- Leftist Luiz Inacio Lula da Silva is favored to beat right-wing incumbent Jair Bolsonaro.
Brazil's electoral authorities began counting votes on Sunday in the first round of the country's most polarized election in decades, with leftist Luiz Inacio Lula da Silva favored to beat right-wing incumbent Jair Bolsonaro.
With only 0.2% of electronic voting machines counted, Lula and Bolsonaro both had about 44% of votes, the national electoral authority said on its website.
There were reports of long lines at voting stations that closed at 5 p.m (2000 GMT) as many Brazilians turned out to vote in a tense election, punctuated by isolated violence and fears over a sharp uptick in gun ownership under Bolsonaro.

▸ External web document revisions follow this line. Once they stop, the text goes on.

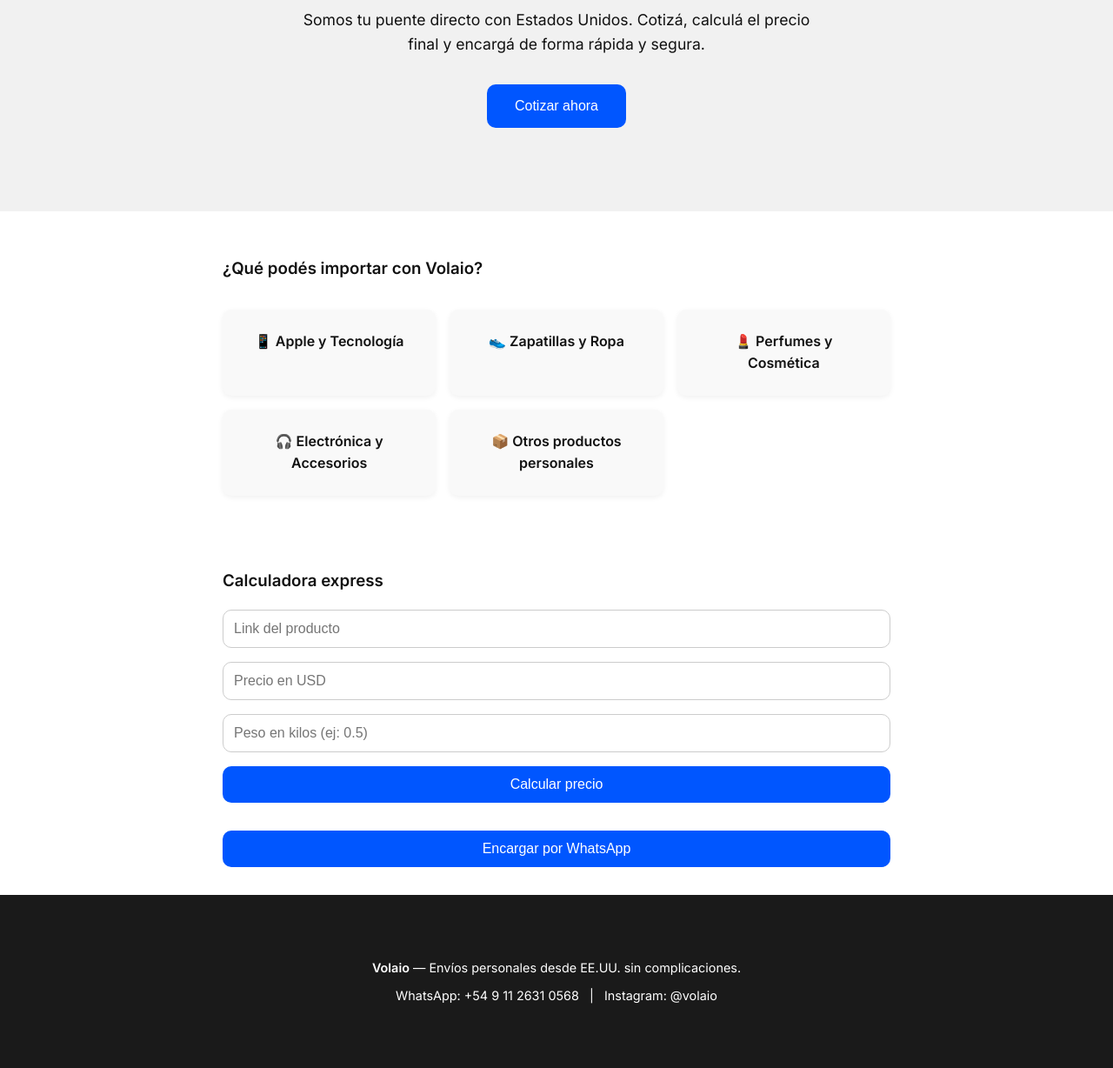
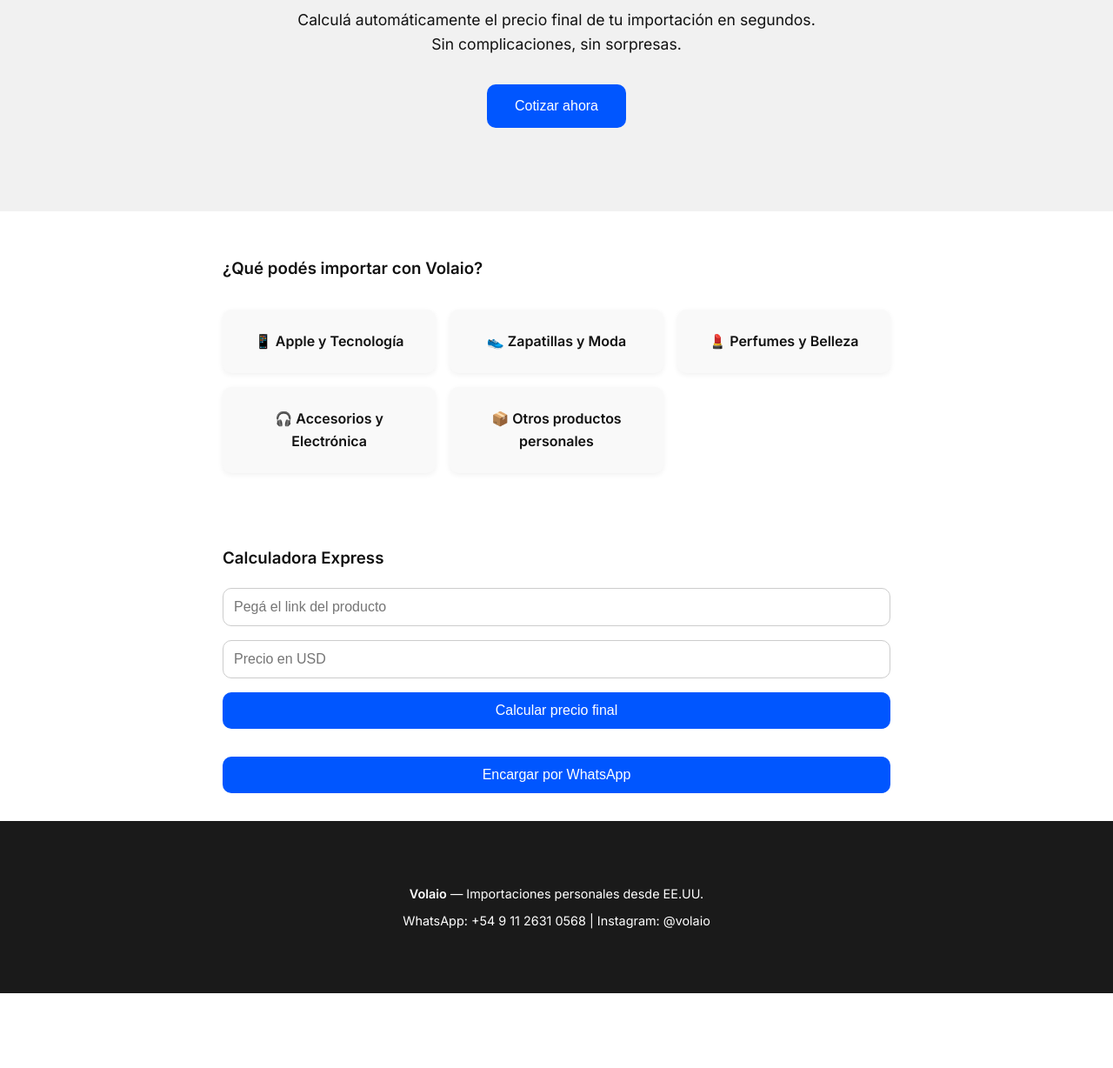
Before and after one commit to volaio/volaio, a plain HTML site: page index.html in a window 1280 px wide. Shown: the part 454-1682 px from the top of the page at 87% size. After the commit the page ends 1596 px from the top, so only its background shows below. Drawn offline with Linux system fonts and the light colour scheme.

Commit message:
Update index.html

```diff
--- a/index.html
+++ b/index.html
@@ -5,7 +5,7 @@
   <meta name="viewport" content="width=device-width, initial-scale=1.0" />
   <title>Volaio — Importaciones desde EE.UU.</title>
   <link rel="stylesheet" href="style.css" />
-  <link rel="icon" type="image/x-icon" href="favicon.ico" />
+  <link rel="icon" href="favicon.ico" type="image/x-icon" />
   <link href="https://fonts.googleapis.com/css2?family=Inter:wght@400;600&display=swap" rel="stylesheet" />
   <script defer src="script.js"></script>
 </head>
@@ -13,15 +13,17 @@
   <header>
     <div class="container">
       <h1>Volaio</h1>
-      <p>Importaciones desde EE.UU. a Argentina en tiempo récord</p>
+      <p>Importaciones inteligentes desde EE.UU. a Argentina</p>
     </div>
   </header>
 
   <section class="hero">
     <div class="container">
-      <h2>Tu producto en Argentina en solo 5 días</h2>
-      <p>Somos tu puente directo con Estados Unidos. Cotizá, calculá el precio final y encargá de forma rápida y segura.</p>
-      <button onclick="document.getElementById('calculator').scrollIntoView({ behavior: 'smooth' })">Cotizar ahora</button>
+      <h2>Traé lo que quieras de EE.UU. en 5 días</h2>
+      <p>Calculá automáticamente el precio final de tu importación en segundos. Sin complicaciones, sin sorpresas.</p>
+      <button onclick="document.getElementById('calculator').scrollIntoView({ behavior: 'smooth' })">
+        Cotizar ahora
+      </button>
     </div>
   </section>
 
@@ -30,9 +32,9 @@
       <h3>¿Qué podés importar con Volaio?</h3>
       <div class="services-grid">
         <div class="service">📱 Apple y Tecnología</div>
-        <div class="service">👟 Zapatillas y Ropa</div>
-        <div class="service">💄 Perfumes y Cosmética</div>
-        <div class="service">🎧 Electrónica y Accesorios</div>
+        <div class="service">👟 Zapatillas y Moda</div>
+        <div class="service">💄 Perfumes y Belleza</div>
+        <div class="service">🎧 Accesorios y Electrónica</div>
         <div class="service">📦 Otros productos personales</div>
       </div>
     </div>
@@ -40,11 +42,10 @@
 
   <section class="calculator" id="calculator">
     <div class="container">
-      <h3>Calculadora express</h3>
-      <input type="url" placeholder="Link del producto" id="linkInput">
+      <h3>Calculadora Express</h3>
+      <input type="url" placeholder="Pegá el link del producto" id="linkInput">
       <input type="number" placeholder="Precio en USD" id="usdInput">
-      <input type="number" placeholder="Peso en kilos (ej: 0.5)" id="pesoInput">
-      <button onclick="calcularPrecio()">Calcular precio</button>
+      <button onclick="calcularPrecio()">Calcular precio final</button>
       <div id="resultado" class="resultado"></div>
       <a id="whatsappLink" href="#" target="_blank">
         <button class="whatsapp">Encargar por WhatsApp</button>
@@ -54,8 +55,8 @@
 
   <footer>
     <div class="container">
-      <p><strong>Volaio</strong> — Envíos personales desde EE.UU. sin complicaciones.</p>
-      <p>WhatsApp: +54 9 11 2631 0568 &nbsp; | &nbsp; Instagram: @volaio</p>
+      <p><strong>Volaio</strong> — Importaciones personales desde EE.UU.</p>
+      <p>WhatsApp: +54 9 11 2631 0568 | Instagram: @volaio</p>
     </div>
   </footer>
 </body>
```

Military police in Sao Paulo said a man entered a voting station and fired at two police officers who were receiving medical attention.

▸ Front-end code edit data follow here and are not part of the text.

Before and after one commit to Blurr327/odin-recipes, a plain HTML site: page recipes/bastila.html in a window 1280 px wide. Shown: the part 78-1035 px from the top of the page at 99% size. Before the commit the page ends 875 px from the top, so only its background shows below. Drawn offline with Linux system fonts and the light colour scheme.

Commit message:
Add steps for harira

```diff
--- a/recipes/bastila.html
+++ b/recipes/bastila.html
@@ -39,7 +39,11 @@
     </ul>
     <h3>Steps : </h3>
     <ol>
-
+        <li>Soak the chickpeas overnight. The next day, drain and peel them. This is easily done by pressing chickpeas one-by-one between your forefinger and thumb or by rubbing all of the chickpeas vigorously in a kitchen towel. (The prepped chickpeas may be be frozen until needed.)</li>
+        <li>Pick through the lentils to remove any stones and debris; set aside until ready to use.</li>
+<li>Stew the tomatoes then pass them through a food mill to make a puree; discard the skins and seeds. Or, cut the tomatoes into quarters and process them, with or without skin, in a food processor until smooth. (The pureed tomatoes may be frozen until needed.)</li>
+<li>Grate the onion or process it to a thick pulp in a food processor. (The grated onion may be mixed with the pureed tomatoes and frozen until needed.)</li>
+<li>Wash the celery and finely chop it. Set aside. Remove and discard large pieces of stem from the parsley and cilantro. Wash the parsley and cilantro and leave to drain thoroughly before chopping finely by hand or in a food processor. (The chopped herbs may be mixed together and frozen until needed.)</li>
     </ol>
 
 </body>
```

Most opinion polls have shown Lula with a 10-15 percentage point lead, but Bolsonaro has signaled he may refuse to accept defeat, stoking fears of institutional crisis. If Lula wins over 50% of valid votes, which several pollsters show within reach, he would clinch an outright victory, foregoing a run-off.
In Brasilia, Ricardo Almeida, 45, voted wearing the yellow-and-green colors of Brazil's flag. "I voted for (Bolsonaro) because of his Christian faith, his defense of family values and his conservative politics," he said.

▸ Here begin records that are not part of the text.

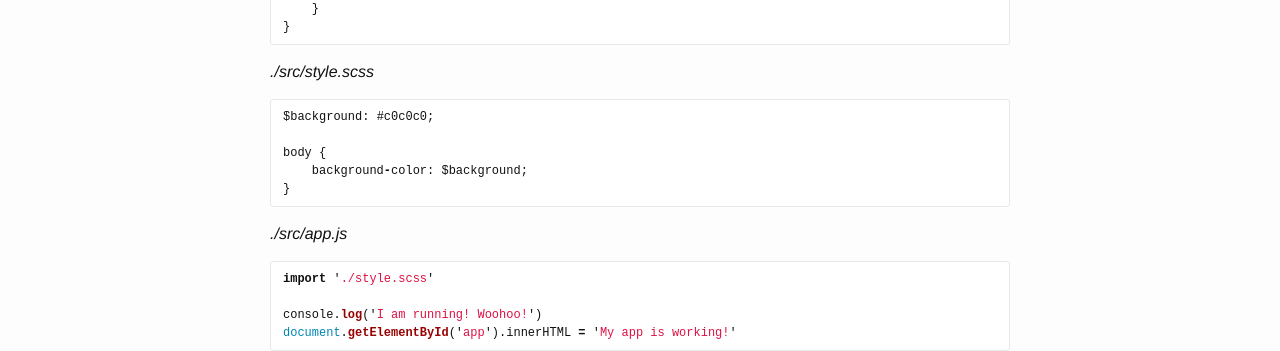
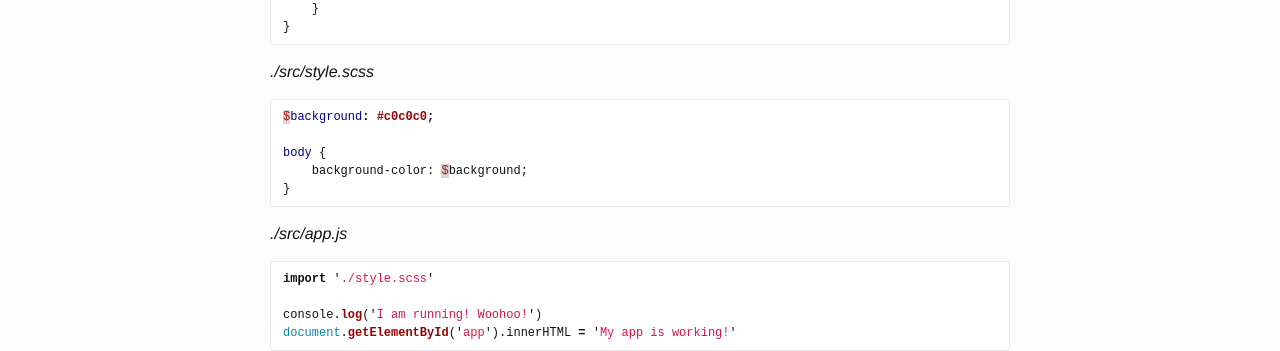
Before and after one commit to develdoe/develdoe.github.io, a Jekyll site: the page built from _posts/2018-01-10-webpack-sass-compilering.md, in a window 1280 px wide and 900 px high, scrolled down 3203 px. Shown: the part 291-642 px from the top of the window. Built offline with Jekyll 4.4.1, drawn with Linux system fonts in a browser that asks for light colours.

Commit message:
Create 2018-01-10-webpack-sass-compilering.md

````diff
--- a/_posts/2018-01-10-webpack-sass-compilering.md
+++ b/_posts/2018-01-10-webpack-sass-compilering.md
@@ -180,7 +180,7 @@ module.exports = {
 
 *./src/style.scss*
 
-```js
+```css
 $background: #c0c0c0;
 
 body {
````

Wearing a "Get Out Bozo" shirt, Rio de Janeiro resident Anna Luisa, 70, said she was voting for Lula for the first time.
"I have to take down Bolsonaro," she said, citing his "homophobia" and his stance over Brazil's 1964-85 military dictatorship, which Bolsonaro has long supported.
Although he ended his 2003-2010 government with record popularity, Lula is now loathed by many Brazilians after he was convicted of accepting bribes. The leftist, who was president from 2003 to 2010, was jailed during the last election. But his conviction was later overturned by the Supreme Court, allowing him to face his rival Bolsonaro this year.
Voting in Sao Bernardo do Campo, Lula acknowledged the dramatic turnaround in his fortunes after a prosecution that he calls politically motivated.
"It's an important day for me," he said. "Four years ago I couldn't vote because I was the victim of a lie ... I want to try to help my country to return to normal."
Bolsonaro voted in Rio, and said he expected to win the election in Sunday's first round, despite his poor showing in surveys. The former army captain does not trust the pollsters, saying their results do not correspond with the support at his campaign events.
If no candidate wins over half of the votes, excluding blank and spoiled ballots, the top two go to an Oct. 30 run-off.